• _BRIEF_: Across the entries below, count the lines in which the word "displayName" occurs. Reply with the count alone.

• _Web page edit records_:
/---
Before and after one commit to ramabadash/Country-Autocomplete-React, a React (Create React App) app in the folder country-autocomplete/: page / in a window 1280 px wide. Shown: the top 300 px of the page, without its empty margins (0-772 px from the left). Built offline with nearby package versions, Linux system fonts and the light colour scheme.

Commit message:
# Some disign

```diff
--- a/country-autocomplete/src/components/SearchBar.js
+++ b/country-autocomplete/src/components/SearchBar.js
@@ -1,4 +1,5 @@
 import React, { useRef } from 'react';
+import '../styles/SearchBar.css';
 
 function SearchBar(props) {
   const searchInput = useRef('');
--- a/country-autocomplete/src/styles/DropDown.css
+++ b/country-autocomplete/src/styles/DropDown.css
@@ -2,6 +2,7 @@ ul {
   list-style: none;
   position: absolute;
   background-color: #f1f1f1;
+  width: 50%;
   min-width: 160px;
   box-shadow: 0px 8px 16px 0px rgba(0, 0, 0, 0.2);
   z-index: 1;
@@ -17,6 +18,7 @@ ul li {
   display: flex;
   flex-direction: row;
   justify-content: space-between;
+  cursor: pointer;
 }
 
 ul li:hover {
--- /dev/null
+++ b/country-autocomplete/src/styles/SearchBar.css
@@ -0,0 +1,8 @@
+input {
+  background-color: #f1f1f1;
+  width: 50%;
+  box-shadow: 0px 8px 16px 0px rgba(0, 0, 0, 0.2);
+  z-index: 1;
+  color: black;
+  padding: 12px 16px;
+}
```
\---
/---
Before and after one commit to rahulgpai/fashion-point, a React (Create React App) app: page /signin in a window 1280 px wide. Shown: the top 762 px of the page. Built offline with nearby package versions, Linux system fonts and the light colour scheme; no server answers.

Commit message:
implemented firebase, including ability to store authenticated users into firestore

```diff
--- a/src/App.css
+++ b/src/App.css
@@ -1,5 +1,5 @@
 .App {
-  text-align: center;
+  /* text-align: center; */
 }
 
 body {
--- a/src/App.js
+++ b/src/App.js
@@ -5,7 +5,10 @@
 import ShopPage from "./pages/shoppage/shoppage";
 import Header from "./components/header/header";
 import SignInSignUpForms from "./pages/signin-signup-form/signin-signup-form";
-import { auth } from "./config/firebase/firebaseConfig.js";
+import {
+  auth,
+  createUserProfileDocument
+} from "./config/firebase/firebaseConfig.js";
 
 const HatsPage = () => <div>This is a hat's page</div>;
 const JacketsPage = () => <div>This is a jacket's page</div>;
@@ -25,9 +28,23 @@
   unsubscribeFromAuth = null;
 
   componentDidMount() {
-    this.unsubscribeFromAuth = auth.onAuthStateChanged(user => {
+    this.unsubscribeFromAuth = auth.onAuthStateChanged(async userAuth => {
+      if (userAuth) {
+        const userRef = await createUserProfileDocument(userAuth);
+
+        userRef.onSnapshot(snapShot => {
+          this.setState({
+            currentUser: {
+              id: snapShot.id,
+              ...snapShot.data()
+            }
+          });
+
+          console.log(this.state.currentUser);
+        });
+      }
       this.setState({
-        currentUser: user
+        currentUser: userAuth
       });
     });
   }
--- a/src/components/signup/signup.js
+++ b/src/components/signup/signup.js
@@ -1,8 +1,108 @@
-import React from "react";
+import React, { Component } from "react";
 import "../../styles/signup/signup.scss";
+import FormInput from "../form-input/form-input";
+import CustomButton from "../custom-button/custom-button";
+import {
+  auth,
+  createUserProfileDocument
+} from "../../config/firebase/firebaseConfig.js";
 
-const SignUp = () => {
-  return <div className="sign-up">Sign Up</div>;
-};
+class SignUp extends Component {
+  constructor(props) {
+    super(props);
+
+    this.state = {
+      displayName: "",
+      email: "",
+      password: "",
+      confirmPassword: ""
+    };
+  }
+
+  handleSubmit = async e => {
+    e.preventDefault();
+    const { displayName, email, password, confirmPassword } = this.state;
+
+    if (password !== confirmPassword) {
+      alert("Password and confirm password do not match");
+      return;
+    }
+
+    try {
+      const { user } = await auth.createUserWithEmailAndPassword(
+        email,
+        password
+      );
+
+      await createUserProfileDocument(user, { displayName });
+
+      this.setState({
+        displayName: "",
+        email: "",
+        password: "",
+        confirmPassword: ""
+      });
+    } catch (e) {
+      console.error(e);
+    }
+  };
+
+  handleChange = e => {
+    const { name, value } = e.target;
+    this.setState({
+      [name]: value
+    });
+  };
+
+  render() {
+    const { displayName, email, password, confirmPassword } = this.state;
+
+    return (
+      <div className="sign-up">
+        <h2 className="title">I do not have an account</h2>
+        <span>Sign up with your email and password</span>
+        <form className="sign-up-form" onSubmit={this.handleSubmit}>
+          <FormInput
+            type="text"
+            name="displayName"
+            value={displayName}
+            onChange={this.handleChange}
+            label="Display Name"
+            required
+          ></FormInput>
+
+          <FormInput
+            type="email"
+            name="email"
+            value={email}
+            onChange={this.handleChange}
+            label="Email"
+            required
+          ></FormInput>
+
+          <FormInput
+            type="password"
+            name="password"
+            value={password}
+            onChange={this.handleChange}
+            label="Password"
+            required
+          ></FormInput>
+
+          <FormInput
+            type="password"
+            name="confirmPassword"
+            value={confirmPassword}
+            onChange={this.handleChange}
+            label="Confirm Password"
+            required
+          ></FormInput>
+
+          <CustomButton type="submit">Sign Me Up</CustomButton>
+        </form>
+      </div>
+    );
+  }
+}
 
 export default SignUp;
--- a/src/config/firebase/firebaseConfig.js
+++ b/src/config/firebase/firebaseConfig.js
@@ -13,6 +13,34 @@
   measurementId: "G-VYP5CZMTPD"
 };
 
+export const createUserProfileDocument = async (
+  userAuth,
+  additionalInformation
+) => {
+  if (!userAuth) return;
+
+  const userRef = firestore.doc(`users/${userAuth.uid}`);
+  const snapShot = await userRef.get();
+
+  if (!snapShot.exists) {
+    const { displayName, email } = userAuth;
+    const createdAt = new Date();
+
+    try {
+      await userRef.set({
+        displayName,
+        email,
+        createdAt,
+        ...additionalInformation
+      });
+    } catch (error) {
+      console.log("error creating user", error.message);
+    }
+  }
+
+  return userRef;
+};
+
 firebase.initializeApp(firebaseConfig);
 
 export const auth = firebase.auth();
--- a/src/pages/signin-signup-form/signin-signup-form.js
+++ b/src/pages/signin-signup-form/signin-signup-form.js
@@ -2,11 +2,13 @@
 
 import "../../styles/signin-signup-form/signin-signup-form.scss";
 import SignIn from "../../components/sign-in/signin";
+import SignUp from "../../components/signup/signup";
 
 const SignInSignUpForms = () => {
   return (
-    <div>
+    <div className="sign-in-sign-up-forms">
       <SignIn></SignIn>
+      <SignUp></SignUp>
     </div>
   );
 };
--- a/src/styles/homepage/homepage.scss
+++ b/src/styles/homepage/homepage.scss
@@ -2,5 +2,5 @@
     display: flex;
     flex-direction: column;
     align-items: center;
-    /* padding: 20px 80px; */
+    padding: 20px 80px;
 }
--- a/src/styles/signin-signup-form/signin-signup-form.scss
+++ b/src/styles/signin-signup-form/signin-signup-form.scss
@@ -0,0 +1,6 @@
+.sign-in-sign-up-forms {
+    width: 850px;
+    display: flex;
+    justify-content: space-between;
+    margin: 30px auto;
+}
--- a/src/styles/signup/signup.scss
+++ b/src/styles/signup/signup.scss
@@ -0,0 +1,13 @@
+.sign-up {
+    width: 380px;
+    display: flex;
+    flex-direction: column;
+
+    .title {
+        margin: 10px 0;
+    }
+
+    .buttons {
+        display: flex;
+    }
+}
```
\---
• _PROBLEM SOLUTION_: 9